Lying on her back:
No matter what pose you have your client in, you want to make sure that you accentuate her curves and add angles to your photo. Ask your client to lie on her back perpendicular to you with her knees bent and feet together. To lengthen her legs, ask her to extend one of her legs without totally straightening it. With proper direction, you can get at least 20 different images from this single pose. Be creative by adding some detail shots in the mix (her eyes, lips, the lace on her lingerie, etc.). Grab a step-stool and shoot some frames of her from above.
Lying on her side:
Another classic boudoir pose is to have your subject lying on her side. You can easily move into this pose directly from the one with her lying on her back. To accentuate her curves, ask her to lie with her bottom leg straight and the top leg bent with the knee touching the bed (or whatever it is that she’s lying on). Have her prop herself up on her elbow with her hand in her hair. With the other hand, have her place it on top of her hips while tucking the elbow behind her. If she’s self-conscious about her midsection, have her place that hand in front of her instead.
The booty shot
One of the highlights of my job is being able to wow my client with a great shot of her backside. Whether your client is curvy or not-so-curvy, this method is my tried-and-true way of getting a booty shot that she’ll love. Start by having your client stand facing away from you at an angle. Ask her to stand with the leg closest to you straightened and bend the leg that’s farther away from you. To give her body even more of a curve, ask her to pop her bottom back. Sometimes women will bend forward when you ask her to pop her bottom back. If this happens, ask her to tilt her pelvis. When shooting, you want to position yourself so that her bottom is slightly above your eye line.
Retouching a boudoir shoot can vary widely from photographer to photographer. While many professional boudoir shooters opt for magazine-style editing, which can include methods such as frequency separation for that flawless look, I do know of very successful boudoir photographers who do little to no editing at all. Some common actions include removing temporary blemishes, using the liquify tool sparingly for minor tucks, and utilizing some form of skin softening or smoothing technique to lessen or eliminate skin imperfections.
When it comes to post-processing after a boudoir session, my main goal is to never edit a client to the point where she doesn’t look like herself.
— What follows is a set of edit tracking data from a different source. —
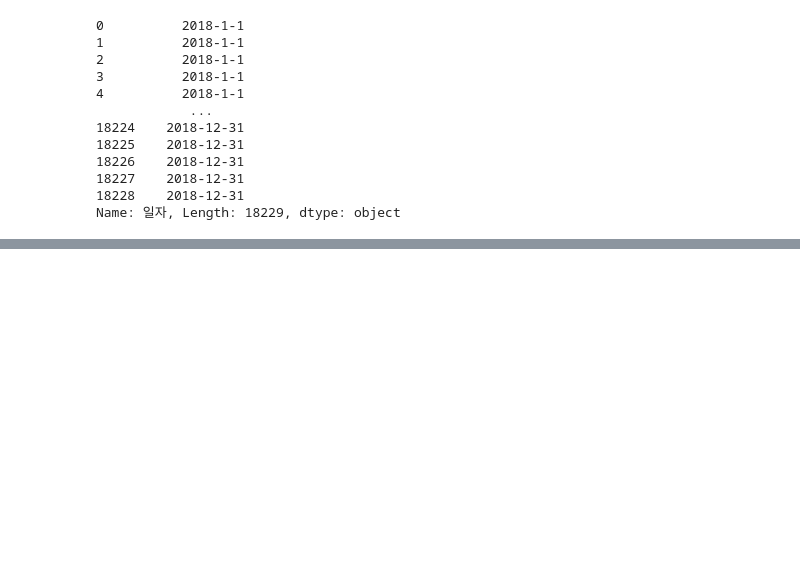
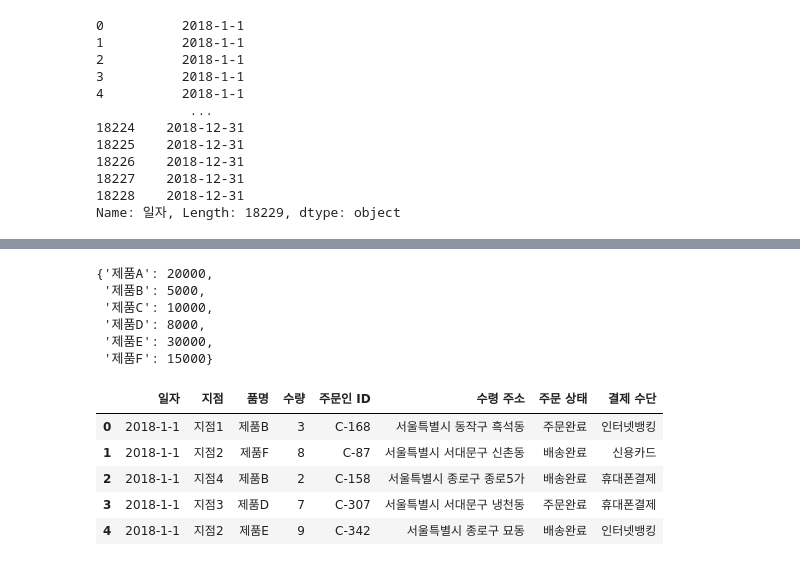
Before and after one commit to Huni0318/preprocessing, a Jupyter notebook: 07. 연습/practice1.ipynb, the cells around one changed output, grey strips where cells are left out. Drawn from its saved outputs; the diff is of its cells as text; code cells hidden in the pictures; blank space fills up the shorter version.

```diff
--- a/07. 연습/practice1.ipynb
+++ b/07. 연습/practice1.ipynb
@@ -727,0 +756,19 @@ Name: 일자, Length: 18229, dtype: object
+# %%
+price_dict = price_df.loc['제품A':'제품F',0].to_dict()
+price_dict
+# %% [output]
+{'제품A': 20000,
+ '제품B': 5000,
+ '제품C': 10000,
+ '제품D': 8000,
+ '제품E': 30000,
+ '제품F': 15000}
+# %%
+merged_df.head()
+# %% [output]
+|  | 일자 | 지점 | 품명 | 수량 | 주문인 ID | 수령 주소 | 주문 상태 | 결제 수단 |
+| 0 | 2018-1-1 | 지점1 | 제품B | 3 | C-168 | 서울특별시 동작구 흑석동 | 주문완료 | 인터넷뱅킹 |
+| 1 | 2018-1-1 | 지점2 | 제품F | 8 | C-87 | 서울특별시 서대문구 신촌동 | 배송완료 | 신용카드 |
+| 2 | 2018-1-1 | 지점4 | 제품B | 2 | C-158 | 서울특별시 종로구 종로5가 | 배송완료 | 휴대폰결제 |
+| 3 | 2018-1-1 | 지점3 | 제품D | 7 | C-307 | 서울특별시 서대문구 냉천동 | 주문완료 | 휴대폰결제 |
+| 4 | 2018-1-1 | 지점2 | 제품E | 9 | C-342 | 서울특별시 종로구 묘동 | 배송완료 | 인터넷뱅킹 |
```
Also changed, not shown: parts of 5 cells of this notebook.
Over-editing conveys a message that can be damaging to a woman’s self-esteem. Instead, I want to empower my clients. I want to give them an experience that challenges their expectations of themselves. I want my clients to know that they’re just as beautiful and sexy as any of the models that they see in glossy publications.